**What the task asks**:
Exact copies of the lines below are the goal; any images in them are dropped.
═══ Provided entries ═══
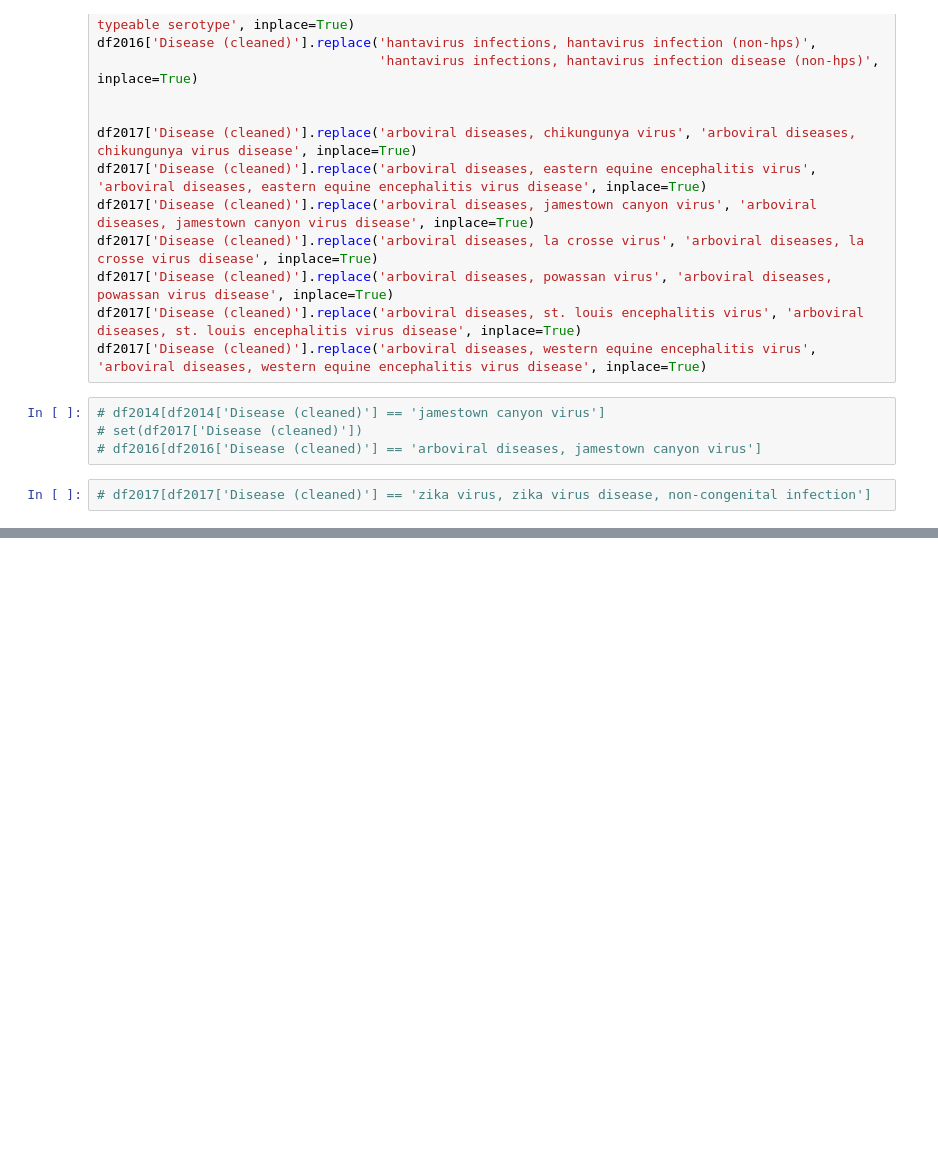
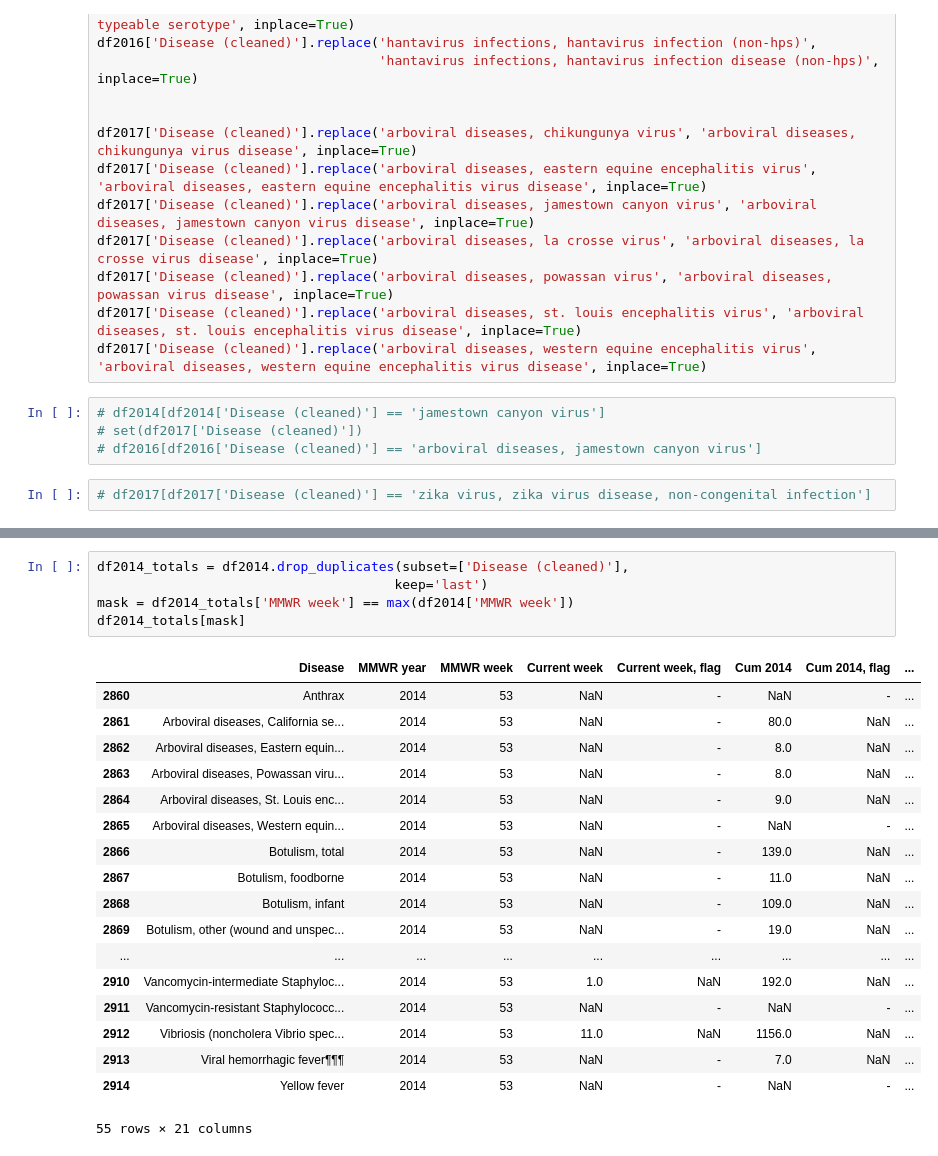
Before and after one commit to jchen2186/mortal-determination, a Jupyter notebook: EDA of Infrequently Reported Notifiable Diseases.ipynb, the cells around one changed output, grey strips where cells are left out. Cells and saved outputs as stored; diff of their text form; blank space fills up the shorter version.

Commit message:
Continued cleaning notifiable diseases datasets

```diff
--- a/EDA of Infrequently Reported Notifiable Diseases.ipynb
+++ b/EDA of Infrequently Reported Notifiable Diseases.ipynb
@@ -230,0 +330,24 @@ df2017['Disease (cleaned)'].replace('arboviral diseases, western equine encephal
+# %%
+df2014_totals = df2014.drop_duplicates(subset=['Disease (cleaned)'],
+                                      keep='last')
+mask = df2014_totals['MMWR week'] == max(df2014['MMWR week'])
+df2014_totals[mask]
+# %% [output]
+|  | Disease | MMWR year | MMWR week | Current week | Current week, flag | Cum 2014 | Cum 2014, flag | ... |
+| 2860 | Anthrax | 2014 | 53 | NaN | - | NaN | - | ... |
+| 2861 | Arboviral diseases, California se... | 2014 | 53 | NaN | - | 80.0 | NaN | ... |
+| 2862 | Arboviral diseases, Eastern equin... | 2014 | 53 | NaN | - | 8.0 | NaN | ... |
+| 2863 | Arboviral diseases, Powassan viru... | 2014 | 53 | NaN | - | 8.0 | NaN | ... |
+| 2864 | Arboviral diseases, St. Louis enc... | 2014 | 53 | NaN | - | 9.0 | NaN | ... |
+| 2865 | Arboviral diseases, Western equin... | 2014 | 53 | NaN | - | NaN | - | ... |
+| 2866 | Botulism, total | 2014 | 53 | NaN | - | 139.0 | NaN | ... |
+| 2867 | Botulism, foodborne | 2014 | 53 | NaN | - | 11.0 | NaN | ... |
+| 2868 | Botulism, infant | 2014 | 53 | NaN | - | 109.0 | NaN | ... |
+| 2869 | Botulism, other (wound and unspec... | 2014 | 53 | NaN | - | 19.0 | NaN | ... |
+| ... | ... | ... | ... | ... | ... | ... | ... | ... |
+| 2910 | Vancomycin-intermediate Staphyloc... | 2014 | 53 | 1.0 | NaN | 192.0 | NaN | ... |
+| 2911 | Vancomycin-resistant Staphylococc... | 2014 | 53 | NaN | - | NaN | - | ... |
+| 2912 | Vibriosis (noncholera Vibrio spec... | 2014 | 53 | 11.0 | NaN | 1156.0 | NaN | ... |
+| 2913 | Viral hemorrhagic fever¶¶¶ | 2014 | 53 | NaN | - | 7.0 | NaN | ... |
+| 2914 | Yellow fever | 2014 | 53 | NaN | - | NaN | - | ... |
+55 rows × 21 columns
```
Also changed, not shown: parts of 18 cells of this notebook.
═══
**Solution**:
Before and after one commit to jchen2186/mortal-determination, a Jupyter notebook: EDA of Infrequently Reported Notifiable Diseases.ipynb, the cells around one changed output, grey strips where cells are left out. Cells and saved outputs as stored; diff of their text form; blank space fills up the shorter version.

Commit message:
Continued cleaning notifiable diseases datasets

```diff
--- a/EDA of Infrequently Reported Notifiable Diseases.ipynb
+++ b/EDA of Infrequently Reported Notifiable Diseases.ipynb
@@ -230,0 +330,24 @@ df2017['Disease (cleaned)'].replace('arboviral diseases, western equine encephal
+# %%
+df2014_totals = df2014.drop_duplicates(subset=['Disease (cleaned)'],
+                                      keep='last')
+mask = df2014_totals['MMWR week'] == max(df2014['MMWR week'])
+df2014_totals[mask]
+# %% [output]
+|  | Disease | MMWR year | MMWR week | Current week | Current week, flag | Cum 2014 | Cum 2014, flag | ... |
+| 2860 | Anthrax | 2014 | 53 | NaN | - | NaN | - | ... |
+| 2861 | Arboviral diseases, California se... | 2014 | 53 | NaN | - | 80.0 | NaN | ... |
+| 2862 | Arboviral diseases, Eastern equin... | 2014 | 53 | NaN | - | 8.0 | NaN | ... |
+| 2863 | Arboviral diseases, Powassan viru... | 2014 | 53 | NaN | - | 8.0 | NaN | ... |
+| 2864 | Arboviral diseases, St. Louis enc... | 2014 | 53 | NaN | - | 9.0 | NaN | ... |
+| 2865 | Arboviral diseases, Western equin... | 2014 | 53 | NaN | - | NaN | - | ... |
+| 2866 | Botulism, total | 2014 | 53 | NaN | - | 139.0 | NaN | ... |
+| 2867 | Botulism, foodborne | 2014 | 53 | NaN | - | 11.0 | NaN | ... |
+| 2868 | Botulism, infant | 2014 | 53 | NaN | - | 109.0 | NaN | ... |
+| 2869 | Botulism, other (wound and unspec... | 2014 | 53 | NaN | - | 19.0 | NaN | ... |
+| ... | ... | ... | ... | ... | ... | ... | ... | ... |
+| 2910 | Vancomycin-intermediate Staphyloc... | 2014 | 53 | 1.0 | NaN | 192.0 | NaN | ... |
+| 2911 | Vancomycin-resistant Staphylococc... | 2014 | 53 | NaN | - | NaN | - | ... |
+| 2912 | Vibriosis (noncholera Vibrio spec... | 2014 | 53 | 11.0 | NaN | 1156.0 | NaN | ... |
+| 2913 | Viral hemorrhagic fever¶¶¶ | 2014 | 53 | NaN | - | 7.0 | NaN | ... |
+| 2914 | Yellow fever | 2014 | 53 | NaN | - | NaN | - | ... |
+55 rows × 21 columns
```
Also changed, not shown: parts of 18 cells of this notebook.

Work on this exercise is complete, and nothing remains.